[Stored entries]
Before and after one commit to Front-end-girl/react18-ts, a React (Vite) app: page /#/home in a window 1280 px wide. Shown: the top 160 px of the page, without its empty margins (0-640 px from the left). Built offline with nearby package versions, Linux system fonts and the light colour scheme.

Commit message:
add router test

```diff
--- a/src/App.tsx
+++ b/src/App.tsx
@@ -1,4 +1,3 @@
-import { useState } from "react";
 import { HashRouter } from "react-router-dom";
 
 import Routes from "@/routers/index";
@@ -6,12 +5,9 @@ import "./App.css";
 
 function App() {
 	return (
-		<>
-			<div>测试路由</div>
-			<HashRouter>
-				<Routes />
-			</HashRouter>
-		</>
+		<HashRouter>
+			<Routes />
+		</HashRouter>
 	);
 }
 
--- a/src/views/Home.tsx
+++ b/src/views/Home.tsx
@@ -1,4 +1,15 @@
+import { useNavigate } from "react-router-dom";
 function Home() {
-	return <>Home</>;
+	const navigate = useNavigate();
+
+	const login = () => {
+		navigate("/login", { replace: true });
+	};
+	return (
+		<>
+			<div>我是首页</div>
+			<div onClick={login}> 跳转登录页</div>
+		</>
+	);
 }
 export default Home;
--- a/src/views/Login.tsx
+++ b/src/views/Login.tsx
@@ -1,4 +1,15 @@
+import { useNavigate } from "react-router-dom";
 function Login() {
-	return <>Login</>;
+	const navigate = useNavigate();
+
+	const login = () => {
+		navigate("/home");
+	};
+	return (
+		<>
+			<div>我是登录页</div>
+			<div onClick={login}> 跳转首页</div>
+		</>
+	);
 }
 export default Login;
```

What is expected
Only the number is wanted: how many lines in the entries above contain the string "views"?

Answer to this problem
4